▸ What needs to be done:
Every line below should be copied out exactly.
──────────────────────────────
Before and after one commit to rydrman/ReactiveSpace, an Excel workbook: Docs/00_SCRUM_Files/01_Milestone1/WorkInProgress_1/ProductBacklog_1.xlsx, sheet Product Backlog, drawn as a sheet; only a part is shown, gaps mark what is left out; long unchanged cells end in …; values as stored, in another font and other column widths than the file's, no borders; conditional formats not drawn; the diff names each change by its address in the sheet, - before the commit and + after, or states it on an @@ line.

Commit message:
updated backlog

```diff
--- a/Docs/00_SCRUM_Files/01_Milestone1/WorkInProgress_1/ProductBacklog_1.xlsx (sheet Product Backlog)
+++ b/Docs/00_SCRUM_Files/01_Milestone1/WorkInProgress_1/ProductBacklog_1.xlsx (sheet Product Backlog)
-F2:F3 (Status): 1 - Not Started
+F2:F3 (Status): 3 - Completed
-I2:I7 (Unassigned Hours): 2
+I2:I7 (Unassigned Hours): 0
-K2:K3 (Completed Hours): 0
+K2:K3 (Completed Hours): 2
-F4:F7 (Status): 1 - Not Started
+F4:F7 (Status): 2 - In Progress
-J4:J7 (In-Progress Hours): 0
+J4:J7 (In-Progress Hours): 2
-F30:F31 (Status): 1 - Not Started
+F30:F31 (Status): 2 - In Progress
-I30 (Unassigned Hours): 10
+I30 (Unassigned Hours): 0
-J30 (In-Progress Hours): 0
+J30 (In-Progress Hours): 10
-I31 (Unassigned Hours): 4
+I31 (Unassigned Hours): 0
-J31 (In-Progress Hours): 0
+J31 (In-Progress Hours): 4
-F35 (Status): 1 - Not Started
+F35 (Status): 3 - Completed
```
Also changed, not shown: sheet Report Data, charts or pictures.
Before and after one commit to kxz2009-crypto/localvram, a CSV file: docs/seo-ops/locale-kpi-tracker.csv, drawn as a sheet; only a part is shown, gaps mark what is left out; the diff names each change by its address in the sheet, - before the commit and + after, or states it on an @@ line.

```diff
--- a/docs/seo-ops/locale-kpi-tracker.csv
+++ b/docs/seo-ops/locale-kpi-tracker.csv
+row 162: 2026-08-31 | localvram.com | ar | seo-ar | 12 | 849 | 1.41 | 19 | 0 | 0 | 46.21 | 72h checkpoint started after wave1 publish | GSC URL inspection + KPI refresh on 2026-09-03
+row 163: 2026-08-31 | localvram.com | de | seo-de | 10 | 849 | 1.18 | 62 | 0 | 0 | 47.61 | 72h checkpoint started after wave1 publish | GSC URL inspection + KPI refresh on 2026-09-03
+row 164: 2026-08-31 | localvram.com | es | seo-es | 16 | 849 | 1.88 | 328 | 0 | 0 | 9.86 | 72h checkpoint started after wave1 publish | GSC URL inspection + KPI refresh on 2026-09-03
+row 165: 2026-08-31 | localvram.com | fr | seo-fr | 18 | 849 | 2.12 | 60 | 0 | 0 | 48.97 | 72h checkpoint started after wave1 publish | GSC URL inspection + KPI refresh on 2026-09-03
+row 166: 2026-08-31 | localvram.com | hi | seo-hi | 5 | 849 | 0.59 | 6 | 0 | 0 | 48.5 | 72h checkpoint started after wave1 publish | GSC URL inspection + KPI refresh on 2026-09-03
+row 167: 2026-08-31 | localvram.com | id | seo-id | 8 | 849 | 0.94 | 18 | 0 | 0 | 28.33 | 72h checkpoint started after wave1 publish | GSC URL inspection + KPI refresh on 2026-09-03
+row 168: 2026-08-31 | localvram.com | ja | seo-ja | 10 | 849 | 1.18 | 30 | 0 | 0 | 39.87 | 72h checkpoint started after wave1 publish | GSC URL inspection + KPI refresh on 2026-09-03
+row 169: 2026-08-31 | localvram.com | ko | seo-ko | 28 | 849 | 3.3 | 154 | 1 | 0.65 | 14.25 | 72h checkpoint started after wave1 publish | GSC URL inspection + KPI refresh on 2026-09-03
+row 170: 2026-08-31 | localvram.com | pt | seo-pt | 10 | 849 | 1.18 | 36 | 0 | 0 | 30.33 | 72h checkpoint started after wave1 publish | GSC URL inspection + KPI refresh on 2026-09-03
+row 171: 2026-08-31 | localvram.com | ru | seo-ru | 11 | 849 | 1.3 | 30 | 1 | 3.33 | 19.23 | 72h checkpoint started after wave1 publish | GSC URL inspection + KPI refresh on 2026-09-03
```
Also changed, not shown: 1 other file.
──────────────────────────────
▸ Solution for this task:
Before and after one commit to rydrman/ReactiveSpace, an Excel workbook: Docs/00_SCRUM_Files/01_Milestone1/WorkInProgress_1/ProductBacklog_1.xlsx, sheet Product Backlog, drawn as a sheet; only a part is shown, gaps mark what is left out; long unchanged cells end in …; values as stored, in another font and other column widths than the file's, no borders; conditional formats not drawn; the diff names each change by its address in the sheet, - before the commit and + after, or states it on an @@ line.

Commit message:
updated backlog

```diff
--- a/Docs/00_SCRUM_Files/01_Milestone1/WorkInProgress_1/ProductBacklog_1.xlsx (sheet Product Backlog)
+++ b/Docs/00_SCRUM_Files/01_Milestone1/WorkInProgress_1/ProductBacklog_1.xlsx (sheet Product Backlog)
-F2:F3 (Status): 1 - Not Started
+F2:F3 (Status): 3 - Completed
-I2:I7 (Unassigned Hours): 2
+I2:I7 (Unassigned Hours): 0
-K2:K3 (Completed Hours): 0
+K2:K3 (Completed Hours): 2
-F4:F7 (Status): 1 - Not Started
+F4:F7 (Status): 2 - In Progress
-J4:J7 (In-Progress Hours): 0
+J4:J7 (In-Progress Hours): 2
-F30:F31 (Status): 1 - Not Started
+F30:F31 (Status): 2 - In Progress
-I30 (Unassigned Hours): 10
+I30 (Unassigned Hours): 0
-J30 (In-Progress Hours): 0
+J30 (In-Progress Hours): 10
-I31 (Unassigned Hours): 4
+I31 (Unassigned Hours): 0
-J31 (In-Progress Hours): 0
+J31 (In-Progress Hours): 4
-F35 (Status): 1 - Not Started
+F35 (Status): 3 - Completed
```
Also changed, not shown: sheet Report Data, charts or pictures.
Before and after one commit to kxz2009-crypto/localvram, a CSV file: docs/seo-ops/locale-kpi-tracker.csv, drawn as a sheet; only a part is shown, gaps mark what is left out; the diff names each change by its address in the sheet, - before the commit and + after, or states it on an @@ line.

```diff
--- a/docs/seo-ops/locale-kpi-tracker.csv
+++ b/docs/seo-ops/locale-kpi-tracker.csv
+row 162: 2026-08-31 | localvram.com | ar | seo-ar | 12 | 849 | 1.41 | 19 | 0 | 0 | 46.21 | 72h checkpoint started after wave1 publish | GSC URL inspection + KPI refresh on 2026-09-03
+row 163: 2026-08-31 | localvram.com | de | seo-de | 10 | 849 | 1.18 | 62 | 0 | 0 | 47.61 | 72h checkpoint started after wave1 publish | GSC URL inspection + KPI refresh on 2026-09-03
+row 164: 2026-08-31 | localvram.com | es | seo-es | 16 | 849 | 1.88 | 328 | 0 | 0 | 9.86 | 72h checkpoint started after wave1 publish | GSC URL inspection + KPI refresh on 2026-09-03
+row 165: 2026-08-31 | localvram.com | fr | seo-fr | 18 | 849 | 2.12 | 60 | 0 | 0 | 48.97 | 72h checkpoint started after wave1 publish | GSC URL inspection + KPI refresh on 2026-09-03
+row 166: 2026-08-31 | localvram.com | hi | seo-hi | 5 | 849 | 0.59 | 6 | 0 | 0 | 48.5 | 72h checkpoint started after wave1 publish | GSC URL inspection + KPI refresh on 2026-09-03
+row 167: 2026-08-31 | localvram.com | id | seo-id | 8 | 849 | 0.94 | 18 | 0 | 0 | 28.33 | 72h checkpoint started after wave1 publish | GSC URL inspection + KPI refresh on 2026-09-03
+row 168: 2026-08-31 | localvram.com | ja | seo-ja | 10 | 849 | 1.18 | 30 | 0 | 0 | 39.87 | 72h checkpoint started after wave1 publish | GSC URL inspection + KPI refresh on 2026-09-03
+row 169: 2026-08-31 | localvram.com | ko | seo-ko | 28 | 849 | 3.3 | 154 | 1 | 0.65 | 14.25 | 72h checkpoint started after wave1 publish | GSC URL inspection + KPI refresh on 2026-09-03
+row 170: 2026-08-31 | localvram.com | pt | seo-pt | 10 | 849 | 1.18 | 36 | 0 | 0 | 30.33 | 72h checkpoint started after wave1 publish | GSC URL inspection + KPI refresh on 2026-09-03
+row 171: 2026-08-31 | localvram.com | ru | seo-ru | 11 | 849 | 1.3 | 30 | 1 | 3.33 | 19.23 | 72h checkpoint started after wave1 publish | GSC URL inspection + KPI refresh on 2026-09-03
```
Also changed, not shown: 1 other file.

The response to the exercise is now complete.